◆ Your objective: Below are some entries; state how many of their lines contain the word "General", with nothing else in the reply.

◆ Data provided:

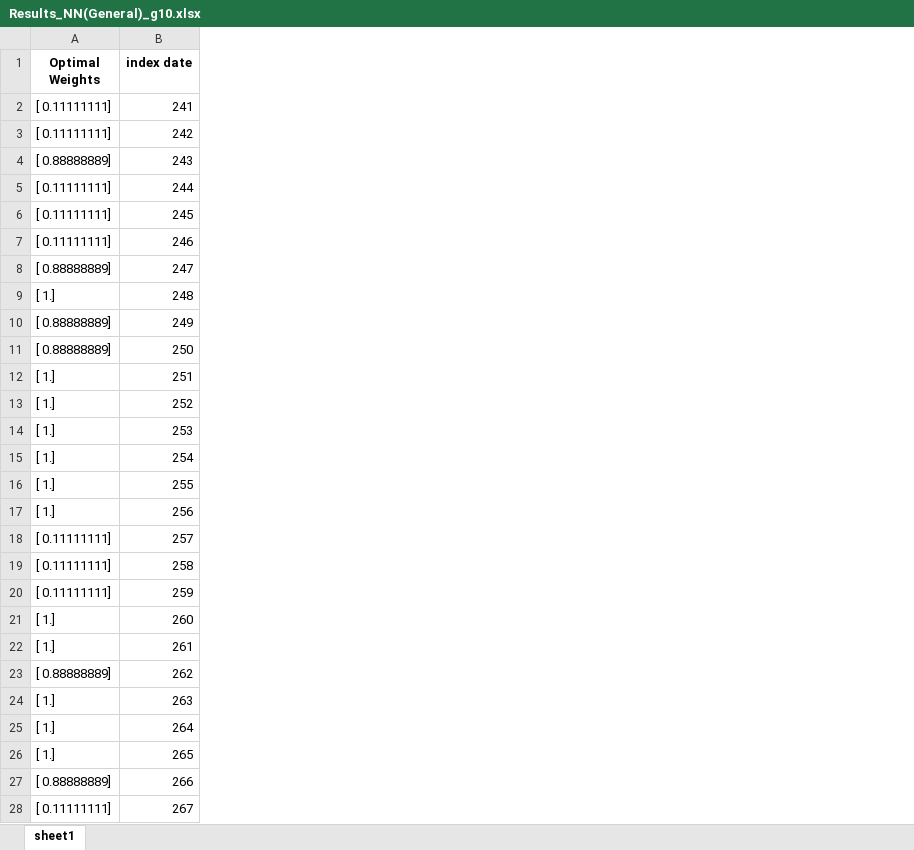
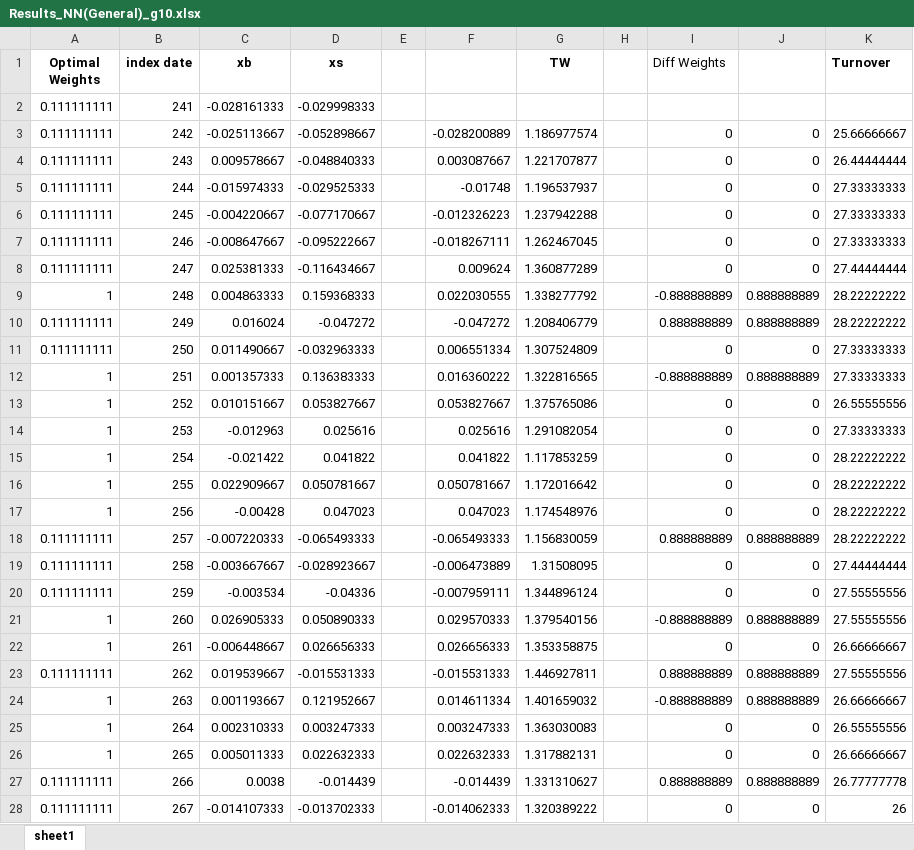
Before and after one commit to laurensWe/MThesis, an Excel workbook: Results_NN(General)_g10.xlsx, sheet sheet1, drawn as a sheet; only a part is shown; values as stored, in another font and other column widths than the file's, no borders; charts and pictures not drawn; the diff covers the shown part only; the diff names each change by its address in the sheet, - before the commit and + after, or states it on an @@ line.

```diff
--- a/Results_NN(General)_g10.xlsx (sheet sheet1)
+++ b/Results_NN(General)_g10.xlsx (sheet sheet1)
+column C (xb), rows 2-28: -0.028161333 | -0.025113667 | 0.009578667 | -0.015974333 | -0.004220667 | -0.008647667 | 0.025381333 | 0.004863333 | 0.016024 | 0.011490667 | 0.001357333 | 0.010151667 | -0.012963 | -0.021422 | 0.022909667 | -0.00428 | -0.007220333 | -0.003667667 | -0.003534 | 0.026905333 | -0.006448667 | 0.019539667 | 0.001193667 | 0.002310333 | 0.005011333 | 0.0038 | -0.014107333
+column D (xs), rows 2-28: -0.029998333 | -0.052898667 | -0.048840333 | -0.029525333 | -0.077170667 | -0.095222667 | -0.116434667 | 0.159368333 | -0.047272 | -0.032963333 | 0.136383333 | 0.053827667 | 0.025616 | 0.041822 | 0.050781667 | 0.047023 | -0.065493333 | -0.028923667 | -0.04336 | 0.050890333 | 0.026656333 | -0.015531333 | 0.121952667 | 0.003247333 | 0.022632333 | -0.014439 | -0.013702333
+column E, empty
+column F, rows 3-28: -0.028200889 | 0.003087667 | -0.01748 | -0.012326223 | -0.018267111 | 0.009624 | 0.022030555 | -0.047272 | 0.006551334 | 0.016360222 | 0.053827667 | 0.025616 | 0.041822 | 0.050781667 | 0.047023 | -0.065493333 | -0.006473889 | -0.007959111 | 0.029570333 | 0.026656333 | -0.015531333 | 0.014611334 | 0.003247333 | 0.022632333 | -0.014439 | -0.014062333
+column G (TW), rows 3-28: 1.186977574 | 1.221707877 | 1.196537937 | 1.237942288 | 1.262467045 | 1.360877289 | 1.338277792 | 1.208406779 | 1.307524809 | 1.322816565 | 1.375765086 | 1.291082054 | 1.117853259 | 1.172016642 | 1.174548976 | 1.156830059 | 1.31508095 | 1.344896124 | 1.379540156 | 1.353358875 | 1.446927811 | 1.401659032 | 1.363030083 | 1.317882131 | 1.331310627 | 1.320389222
+column H, empty
+column I (Diff Weights), rows 3-28: 0 | 0 | 0 | 0 | 0 | 0 | -0.888888889 | 0.888888889 | 0 | -0.888888889 | 0 | 0 | 0 | 0 | 0 | 0.888888889 | 0 | 0 | -0.888888889 | 0 | 0.888888889 | -0.888888889 | 0 | 0 | 0.888888889 | 0
+column J, rows 3-28: 0 | 0 | 0 | 0 | 0 | 0 | 0.888888889 | 0.888888889 | 0 | 0.888888889 | 0 | 0 | 0 | 0 | 0 | 0.888888889 | 0 | 0 | 0.888888889 | 0 | 0.888888889 | 0.888888889 | 0 | 0 | 0.888888889 | 0
+column K (Turnover), rows 3-28: 25.66666667 | 26.44444444 | 27.33333333 | 27.33333333 | 27.33333333 | 27.44444444 | 28.22222222 | 28.22222222 | 27.33333333 | 27.33333333 | 26.55555556 | 27.33333333 | 28.22222222 | 28.22222222 | 28.22222222 | 28.22222222 | 27.44444444 | 27.55555556 | 27.55555556 | 26.66666667 | 27.55555556 | 26.66666667 | 26.55555556 | 26.66666667 | 26.77777778 | 26
-A2:A3 (Optimal Weights): [ 0.11111111]
+A2:A3 (Optimal Weights): 0.111111111
-A4 (Optimal Weights): [ 0.88888889]
+A4 (Optimal Weights): 0.111111111
-A5:A7 (Optimal Weights): [ 0.11111111]
+A5:A7 (Optimal Weights): 0.111111111
-A8 (Optimal Weights): [ 0.88888889]
+A8 (Optimal Weights): 0.111111111
-A9 (Optimal Weights): [ 1.]
+A9 (Optimal Weights): 1
-A10:A11 (Optimal Weights): [ 0.88888889]
+A10:A11 (Optimal Weights): 0.111111111
-A12:A17 (Optimal Weights): [ 1.]
+A12:A17 (Optimal Weights): 1
-A18:A20 (Optimal Weights): [ 0.11111111]
+A18:A20 (Optimal Weights): 0.111111111
-A21:A22 (Optimal Weights): [ 1.]
+A21:A22 (Optimal Weights): 1
-A23 (Optimal Weights): [ 0.88888889]
+A23 (Optimal Weights): 0.111111111
-A24:A26 (Optimal Weights): [ 1.]
+A24:A26 (Optimal Weights): 1
-A27 (Optimal Weights): [ 0.88888889]
+A27 (Optimal Weights): 0.111111111
-A28 (Optimal Weights): [ 0.11111111]
+A28 (Optimal Weights): 0.111111111
```
Also changed, not shown: 61 added rows and 422 edited cells elsewhere in this sheet, charts or pictures, ResultsExp_CP_g10_gamma2.xlsx, 11 other files.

◆ Answer area: 3